The Savior Complex

By Gina Rhodes


I believe that childhood trauma can lead to a life of codependency. As a child you were powerless to “fix” things, leaving you with unresolved feelings of loss, guilt, shame that you spend the rest of your life trying to overcome.


Because of this, you forever find yourself taking on the roll of  “the savior,” satiating that chronic need to rescue. You will seek out those in need. You’ll be the first one to offer a place to stay, loan money, pay bills for others. You’ll find yourself “fixing” everyone else’s problems, but not your own.


You may well be described as overly empathetic. You seek admiration, or validation. This behavior will elevate your self-esteem temporarily. However, this puts you, “the savior,” in a very vulnerable position. Eventually, you will be bled dry. You will slowly become resentful. You feel that without you “they” do not stand a chance. This feeds your low self-esteem and ego.


You are also not actually helping. By “fixing” everyone else’s problems, you are essentially robbing them of life’s greatest gift: experience. Of course we want everyone to succeed but when you are providing everything, you’re not allowing those you “fix” to truly flourish. To stand on their own two feet. By solving and fixing their problems, you deny them their sense of self-esteem.

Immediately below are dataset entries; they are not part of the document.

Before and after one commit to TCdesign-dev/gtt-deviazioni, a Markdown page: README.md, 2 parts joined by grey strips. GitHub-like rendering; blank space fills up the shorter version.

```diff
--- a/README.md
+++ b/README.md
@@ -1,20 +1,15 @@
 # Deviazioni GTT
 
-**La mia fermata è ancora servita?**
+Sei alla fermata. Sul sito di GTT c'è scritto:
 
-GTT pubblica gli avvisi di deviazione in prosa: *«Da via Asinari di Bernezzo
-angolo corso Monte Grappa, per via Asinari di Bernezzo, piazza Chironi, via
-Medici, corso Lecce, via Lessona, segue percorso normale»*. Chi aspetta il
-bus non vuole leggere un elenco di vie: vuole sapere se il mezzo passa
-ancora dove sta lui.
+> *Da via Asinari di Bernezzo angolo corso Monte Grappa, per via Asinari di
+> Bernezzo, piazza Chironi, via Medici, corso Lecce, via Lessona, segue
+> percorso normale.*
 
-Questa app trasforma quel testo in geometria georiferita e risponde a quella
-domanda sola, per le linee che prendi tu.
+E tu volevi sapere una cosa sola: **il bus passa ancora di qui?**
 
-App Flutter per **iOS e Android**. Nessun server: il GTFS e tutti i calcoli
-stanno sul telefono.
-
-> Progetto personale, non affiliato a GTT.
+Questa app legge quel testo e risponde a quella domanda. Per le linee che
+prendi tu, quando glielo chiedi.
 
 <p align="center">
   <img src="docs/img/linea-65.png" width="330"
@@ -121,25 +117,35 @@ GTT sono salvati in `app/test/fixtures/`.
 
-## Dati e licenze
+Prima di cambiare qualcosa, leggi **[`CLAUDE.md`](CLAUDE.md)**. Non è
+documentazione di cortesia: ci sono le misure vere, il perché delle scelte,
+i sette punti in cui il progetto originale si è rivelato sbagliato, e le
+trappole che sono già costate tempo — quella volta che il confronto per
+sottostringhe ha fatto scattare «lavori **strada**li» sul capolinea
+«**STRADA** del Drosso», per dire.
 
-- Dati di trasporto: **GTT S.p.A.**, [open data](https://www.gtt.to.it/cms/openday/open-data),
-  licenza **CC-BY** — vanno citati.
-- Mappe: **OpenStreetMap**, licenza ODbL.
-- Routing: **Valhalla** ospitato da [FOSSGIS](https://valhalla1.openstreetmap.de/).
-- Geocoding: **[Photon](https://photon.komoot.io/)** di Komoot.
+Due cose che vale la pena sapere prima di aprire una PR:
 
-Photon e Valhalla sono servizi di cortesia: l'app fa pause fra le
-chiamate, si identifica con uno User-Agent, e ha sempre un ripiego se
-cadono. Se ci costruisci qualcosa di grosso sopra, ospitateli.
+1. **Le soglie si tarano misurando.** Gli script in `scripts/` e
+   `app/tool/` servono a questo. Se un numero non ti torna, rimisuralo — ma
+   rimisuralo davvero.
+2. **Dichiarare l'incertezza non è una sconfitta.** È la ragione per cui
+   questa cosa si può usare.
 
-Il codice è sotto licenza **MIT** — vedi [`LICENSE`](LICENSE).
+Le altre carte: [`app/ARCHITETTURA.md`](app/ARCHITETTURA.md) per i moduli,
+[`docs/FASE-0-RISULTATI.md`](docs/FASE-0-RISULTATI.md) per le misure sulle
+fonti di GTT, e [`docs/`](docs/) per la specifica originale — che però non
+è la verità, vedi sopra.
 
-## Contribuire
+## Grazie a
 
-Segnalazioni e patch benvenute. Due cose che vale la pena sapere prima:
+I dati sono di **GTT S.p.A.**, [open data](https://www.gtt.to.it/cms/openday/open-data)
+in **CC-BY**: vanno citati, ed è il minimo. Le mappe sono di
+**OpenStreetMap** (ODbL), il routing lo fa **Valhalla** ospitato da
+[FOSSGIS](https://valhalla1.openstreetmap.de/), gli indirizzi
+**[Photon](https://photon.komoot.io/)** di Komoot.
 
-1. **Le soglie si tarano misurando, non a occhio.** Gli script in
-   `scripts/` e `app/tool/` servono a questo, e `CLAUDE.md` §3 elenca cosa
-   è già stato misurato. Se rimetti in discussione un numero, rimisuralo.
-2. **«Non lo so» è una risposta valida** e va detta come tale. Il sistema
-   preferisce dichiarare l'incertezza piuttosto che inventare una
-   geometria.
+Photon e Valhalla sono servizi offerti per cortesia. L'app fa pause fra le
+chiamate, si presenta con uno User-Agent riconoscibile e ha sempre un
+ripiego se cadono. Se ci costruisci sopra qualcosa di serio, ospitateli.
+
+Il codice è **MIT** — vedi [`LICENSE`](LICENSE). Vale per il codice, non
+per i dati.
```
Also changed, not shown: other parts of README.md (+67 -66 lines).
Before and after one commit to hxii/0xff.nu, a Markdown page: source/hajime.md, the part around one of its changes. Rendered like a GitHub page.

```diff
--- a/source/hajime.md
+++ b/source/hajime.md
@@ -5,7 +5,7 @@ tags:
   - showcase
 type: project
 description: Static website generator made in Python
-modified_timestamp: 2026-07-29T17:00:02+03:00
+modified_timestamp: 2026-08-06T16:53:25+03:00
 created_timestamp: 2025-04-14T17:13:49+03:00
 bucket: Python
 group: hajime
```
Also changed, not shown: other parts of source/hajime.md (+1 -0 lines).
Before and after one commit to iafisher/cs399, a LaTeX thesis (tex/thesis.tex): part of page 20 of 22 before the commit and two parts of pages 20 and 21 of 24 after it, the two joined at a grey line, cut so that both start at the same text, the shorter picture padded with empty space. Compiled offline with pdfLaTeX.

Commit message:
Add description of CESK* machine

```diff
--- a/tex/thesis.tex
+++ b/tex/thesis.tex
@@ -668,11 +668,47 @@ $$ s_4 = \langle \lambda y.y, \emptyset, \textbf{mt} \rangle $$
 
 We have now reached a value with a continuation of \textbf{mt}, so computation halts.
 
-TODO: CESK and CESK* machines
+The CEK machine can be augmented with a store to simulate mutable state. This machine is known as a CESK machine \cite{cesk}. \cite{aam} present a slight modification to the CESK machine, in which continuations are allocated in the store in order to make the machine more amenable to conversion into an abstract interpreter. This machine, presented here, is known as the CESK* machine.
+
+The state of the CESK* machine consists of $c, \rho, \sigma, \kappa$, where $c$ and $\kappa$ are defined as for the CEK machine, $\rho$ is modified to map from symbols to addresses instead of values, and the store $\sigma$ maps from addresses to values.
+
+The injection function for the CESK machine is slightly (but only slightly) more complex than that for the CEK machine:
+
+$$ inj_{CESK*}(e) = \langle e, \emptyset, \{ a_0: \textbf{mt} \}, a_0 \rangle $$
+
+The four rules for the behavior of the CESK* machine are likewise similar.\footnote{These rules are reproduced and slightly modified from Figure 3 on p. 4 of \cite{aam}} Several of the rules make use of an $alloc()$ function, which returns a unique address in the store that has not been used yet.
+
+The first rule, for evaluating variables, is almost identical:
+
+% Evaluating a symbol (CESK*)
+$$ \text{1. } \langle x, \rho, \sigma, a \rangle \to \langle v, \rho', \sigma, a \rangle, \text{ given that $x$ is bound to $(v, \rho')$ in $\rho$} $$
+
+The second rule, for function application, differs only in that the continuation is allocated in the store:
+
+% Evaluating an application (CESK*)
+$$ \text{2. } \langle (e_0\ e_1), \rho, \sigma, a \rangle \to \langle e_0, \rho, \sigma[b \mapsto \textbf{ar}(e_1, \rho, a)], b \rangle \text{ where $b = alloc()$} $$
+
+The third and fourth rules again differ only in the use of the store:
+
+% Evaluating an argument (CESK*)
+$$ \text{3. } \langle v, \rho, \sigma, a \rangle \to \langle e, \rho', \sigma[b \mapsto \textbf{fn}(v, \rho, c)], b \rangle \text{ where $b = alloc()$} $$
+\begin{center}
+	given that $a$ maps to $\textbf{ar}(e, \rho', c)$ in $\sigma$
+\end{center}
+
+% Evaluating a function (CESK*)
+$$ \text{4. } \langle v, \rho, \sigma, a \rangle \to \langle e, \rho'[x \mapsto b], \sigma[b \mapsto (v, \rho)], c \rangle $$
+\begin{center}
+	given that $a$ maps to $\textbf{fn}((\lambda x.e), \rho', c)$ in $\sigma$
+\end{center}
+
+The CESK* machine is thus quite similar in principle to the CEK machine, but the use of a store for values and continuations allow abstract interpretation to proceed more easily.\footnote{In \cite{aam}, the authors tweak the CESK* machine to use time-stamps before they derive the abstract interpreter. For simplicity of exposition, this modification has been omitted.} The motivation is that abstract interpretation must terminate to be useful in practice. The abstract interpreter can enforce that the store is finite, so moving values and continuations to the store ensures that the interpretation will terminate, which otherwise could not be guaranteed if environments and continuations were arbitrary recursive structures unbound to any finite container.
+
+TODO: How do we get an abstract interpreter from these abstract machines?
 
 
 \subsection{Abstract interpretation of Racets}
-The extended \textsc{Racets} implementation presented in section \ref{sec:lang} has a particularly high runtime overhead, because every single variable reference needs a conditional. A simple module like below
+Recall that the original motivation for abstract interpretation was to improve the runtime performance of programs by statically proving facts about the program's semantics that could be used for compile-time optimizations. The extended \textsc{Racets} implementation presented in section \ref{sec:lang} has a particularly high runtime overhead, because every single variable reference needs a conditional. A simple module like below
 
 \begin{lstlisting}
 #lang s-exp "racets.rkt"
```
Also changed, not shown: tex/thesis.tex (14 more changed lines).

Self-esteem is at the root of your “savior” complex, and it is what you have to face if you truly want those you love who are recovering from addiction to succeed. You need to understand that healthy self-esteem gives you the ability to be authentic and honest with the people in your life. You don’t need to be the “savior,” that is not the role that gives you your self-worth.


By setting boundaries, you will realize your true worth. As a lifelong “fixer” myself, I know it’s not easy, and I still find myself struggling with this today. But little by little if you stop this behavior, you will lift a tremendous burden from your shoulders, step back into your life and allow others to own theirs.


Rescue yourself first, and watch as the people you love discover they can become their own saviors.

By | 2017-01-20T11:55:50+00:00 November 22nd, 2016|Addiction, Community, Families Healing Hearts, Recovery|0 Comments

About the Author:

Leave A Comment